Blake McGovern and John Edmond are junior members of the Pi Kappa Phi fraternity who decided to spend their summer cycling across the country in Journey of Hope.
For nearly 40 years, the Ability Experience, Pi Kap’s national philanthropy, has been raising money and awareness for people with disabilities. One of those opportunities includes Journey of Hope, a cross-country bicycle fundraiser.
For those who participate in it, the Journey of Hope provides a “once in a lifetime opportunity to go on an adventure, see the nation and help people all at the same time.”
The three routes of Journey of Hope start in San Francisco, California; Seattle, Washington; and Los Angeles, California, and end in Washington, D.C. The men bike over 12,000 miles through 32 different states.

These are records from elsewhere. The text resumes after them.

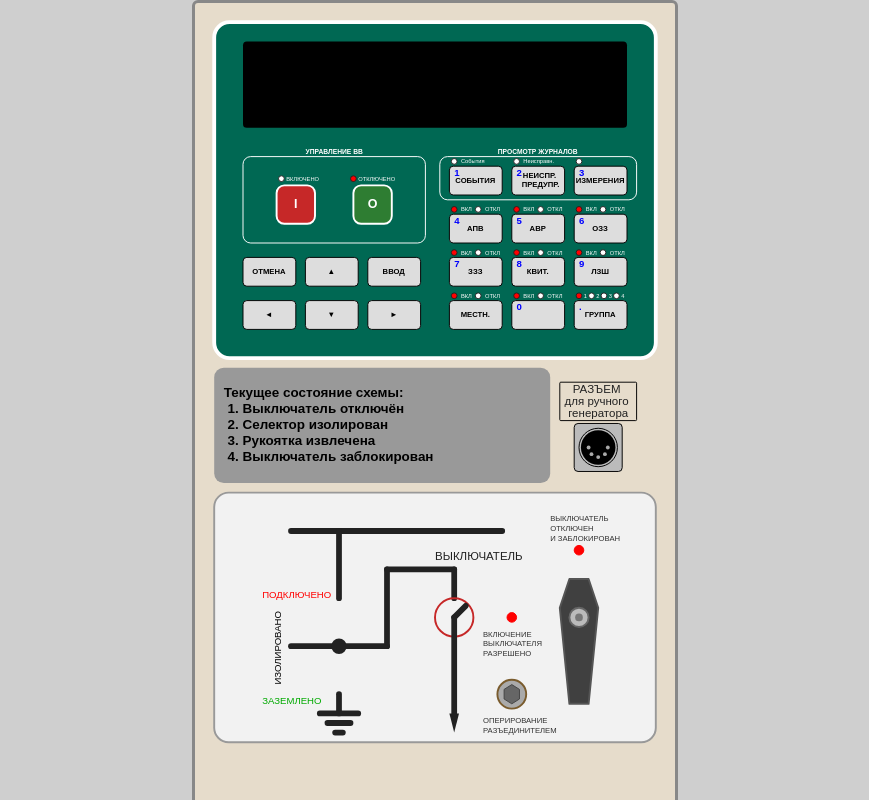
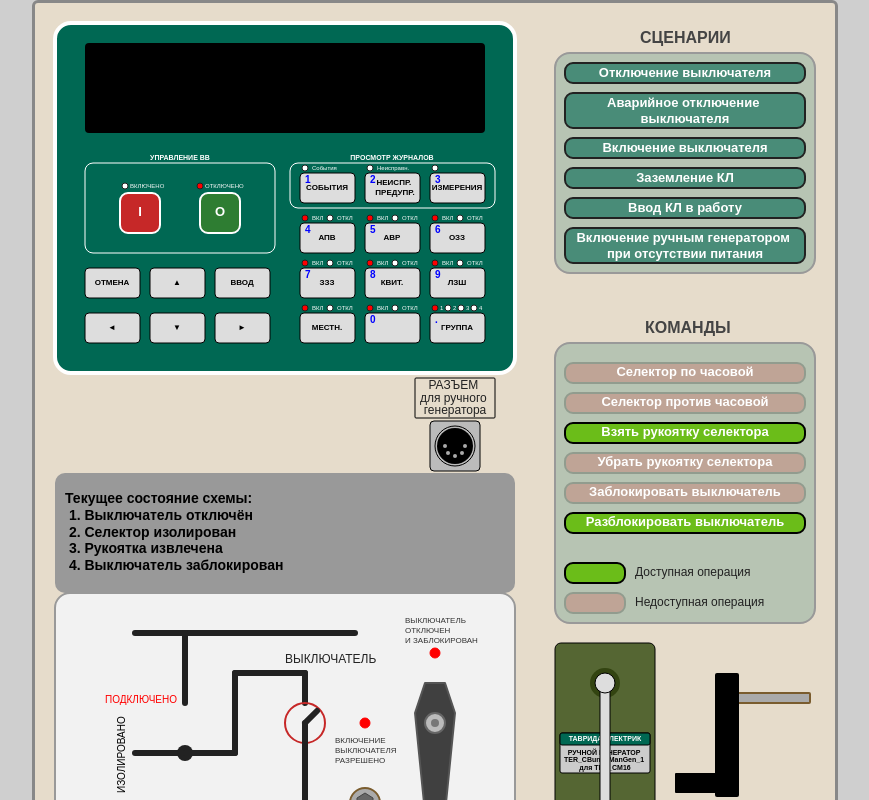
Before and after one commit to yuriorlov96/EtalonHelper, a plain HTML site: page index.html in a window 1280 px wide. Shown: the top 800 px of the page, without its empty margins (205-1074 px from the left). Drawn offline with Linux system fonts and the light colour scheme.

Commit message:
Update index.html
Downgrade to ver6.3

```diff
--- a/index.html
+++ b/index.html
@@ -320,10 +320,13 @@
 
 <body>
 
-    <svg viewBox="0 0 500 1150" style="width: 100%; max-width: 480px; height: auto; display: block; margin: 0 auto;">
+    <svg width="800" height="900">
 
         <!-- Верхняя ниша (механизм) -->
-        <rect x="20" y="380" width="350" height="120" fill="#999" rx="10" />
+        <rect x="20" y="470" width="460" height="120" fill="#999" rx="10" />
+
+        <!-- Основная панель -->
+        <rect id="panel" x="20" y="590" width="460" height="260" rx="15" class="panel" />
 
         <!-- Панель с кнопками команд-->
         <rect x="520" y="340" width="260" height="280" rx="15" class="down-panel" />
@@ -509,11 +512,6 @@
             </g>
         </g>
 
-        <g id="cellCenter" transform="translate(0, -80)">
-
-            <!-- Основная панель -->
-            <rect id="panel" x="20" y="590" width="460" height="260" rx="15" class="panel" />
-
         <!-- СХЕМА -->
         <g id="scheme" transform="translate(0, 450)">
 
@@ -550,6 +548,27 @@
             <line x1="270" y1="270" x2="270" y2="370" class="scheme-line" />
 
         </g>
+
+        <!-- Разъем ручного генератора -->
+        <g id="generator" transform="translate(0, 0)">
+            <rect x="380" y="375" width="80" height="40" fill="none" stroke="#000" stroke-width="1" rx="1" ry="1" />
+
+            <text x="420" y="383" class="text" text-anchor="middle" dominant-baseline="middle">
+                <tspan x="420" dy="0">РАЗЪЕМ</tspan>
+                <tspan x="420" dy="1.05em">для ручного</tspan>
+                <tspan x="420" dy="1.05em">генератора</tspan>
+            </text>
+
+            <rect x="395" y="418" width="50" height="50" class="mangen-connector" />
+            <circle cx="420" cy="443" r="20" class="mangen-connector" />
+            <circle cx="420" cy="443" r="18" fill="#000" />
+            <circle cx="410" cy="443" r="2" fill="#aaa" />
+            <circle cx="413" cy="450" r="2" fill="#aaa" />
+            <circle cx="420" cy="453" r="2" fill="#aaa" />
+            <circle cx="427" cy="450" r="2" fill="#aaa" />
+            <circle cx="430" cy="443" r="2" fill="#aaa" />
+        </g>
+
 
         <!-- Подписи -->
         <g id="labels" transform="translate(0, 450)">
@@ -584,6 +603,12 @@
             <text x="300" y="380" class="text-small">ОПЕРИРОВАНИЕ</text>
             <text x="300" y="390" class="text-small">РАЗЪЕДИНИТЕЛЕМ</text>
         </g>
+
+
+
+        <text id="commandH1" x="610" y="330" class="text-group">КОМАНДЫ</text>
+
+        <text x="605" y="40" class="text-group">СЦЕНАРИИ</text>
 
         <!-- Рычаг справа -->
         <g id="blockHandle" transform="rotate(0 400 720)">
@@ -635,34 +660,6 @@
   L 475 750
   Z" />
 
-        </g>
-
-        <!-- Разъем ручного генератора -->
-        <g id="generator" transform="translate(0, 20)">
-            <rect x="380" y="375" width="80" height="40" fill="none" stroke="#000" stroke-width="1" rx="1" ry="1" />
-
-            <text x="420" y="383" class="text" text-anchor="middle" dominant-baseline="middle">
-                <tspan x="420" dy="0">РАЗЪЕМ</tspan>
-                <tspan x="420" dy="1.05em">для ручного</tspan>
-                <tspan x="420" dy="1.05em">генератора</tspan>
-            </text>
-
-            <rect x="395" y="418" width="50" height="50" class="mangen-connector" />
-            <circle cx="420" cy="443" r="20" class="mangen-connector" />
-            <circle cx="420" cy="443" r="18" fill="#000" />
-            <circle cx="410" cy="443" r="2" fill="#aaa" />
-            <circle cx="413" cy="450" r="2" fill="#aaa" />
-            <circle cx="420" cy="453" r="2" fill="#aaa" />
-            <circle cx="427" cy="450" r="2" fill="#aaa" />
-            <circle cx="430" cy="443" r="2" fill="#aaa" />
-        </g>
-
-        <text id="commandH1" x="610" y="330" class="text-group">КОМАНДЫ</text>
-
-        <text x="605" y="40" class="text-group">СЦЕНАРИИ</text>
-
-
-
 
         <!-- КНОПКИ КОМАНД -->
         <g id="commandPanel">
@@ -864,11 +861,10 @@
         <text id="textScenarioH2" x="530" y="330" class="text-group"></text>
 
         <!-- Текст указаний при активном сценарии -->
-        <rect id="scenarioBack" x="520" y="340" width="260" height="280" rx="15" fill="#ccc" stroke="#999"
-            stroke-width="2" />
+        <rect id="scenarioBack" x="520" y="340" width="260" height="280" rx="15" fill="#ccc" stroke="#999" stroke-width="2" />
         <text id="scenarioNotification" x="530" y="360" class="text-notification"></text>
 
-        <text id="notification" transform="translate(0, -90)" x="60" y="500" class="text-notification"></text>
+        <text id="notification" transform="translate(0, 0)" x="60" y="500" class="text-notification"></text>
 
         <!-- Указатель 👆 -->
         <g id="pointer" transform="translate(-1000, -1000)" style="pointer-events: none;">
```
Lines whose indentation alone changed are shown as unchanged.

To partake in the Journey of Hope as a cyclist, the rider needs to raise $5,500. McGovern found the fundraising to be easy, saying that “when people hear what you’re doing they want to give money to it.”
McGovern and Edmond were on the same team, along with Pi Kap alumni and students from Virginia Tech and the University of Colorado, Boulder.
Journey of Hope is a challenging experience for participants, McGovern and Edmond said.
“You have to come up with the realization of giving up an entire summer, you have the challenge of biking across the country, the challenge of raising $5,500 in around a month and you also have to have the money to buy yourself a bike so it’s just like a lot of things you have to do so just signing up and committing is the hardest,” said McGovern.
Long miles and hot weather contributed to some of the harder aspects of the process, McGovern said.
“We were biking through Lamar, Colorado, it was a 120-mile day, it was super hot and just terrible. We got to where we were staying and it was in a high school wrestling room which was hotter in the room than it was outside and we couldn’t sleep at all,” said McGovern.
Lodging during the Journey of Hope is provided by volunteers. Often times teams spend the night on gym floors, church community rooms or hotels. Because participants are not always guaranteed a bed, Edmond’s advice is to “get a comfortable air mattress.”
Biking in the pouring rain into Union, Missouri and riding over two Mount Rainier passes were some of Edmond and McGovern’s favorite biking memories, but the friendship visits are what stuck out the most to the men.
Friendship visits are visits the teams make with people who have disabilities. During these visits, they get to talk to and do different activities with the people for whom they are fundraising.
“We were talking to this girl who was in a car accident and was mentally disabled and couldn’t walk anymore. With the grant that [the Ability Experience] gave [the organization] they bought a harness that she could sit in and it made it so she could walk again,” said McGovern. “She was able to walk out and say bye to us at the end and that was the most moving and coolest thing I saw. I saw the direct impact on what I was biking for.”
For Edmond, friendship visits were what gave him the energy he needed to make it through the day.
“The most challenging part was having to go to a visit an organization for people with disabilities after biking over 100 miles and having to be full of energy, but then once you get there everybody is so nice it is easy to do it. It helps you get through it,” Edmond said.
In 2016 the Ability Experience raised $625,901, said Ryan Foerstel, director of team services at the Ability Experience.
The TCU chapter of Pi Kappa Phi, Eta Chi, has consistently been one of the top fundraising chapters in the nation.
This week is TCU Pi Kap’s philanthropy week. The fraternity raised money for the Ability Experience during “Pi Kap Push Week” through T-shirt sales and a fundraiser at Potbelly Sandwich Works on Wednesday. For more information on the Journey of Hope, visit the Ability Experience’s website.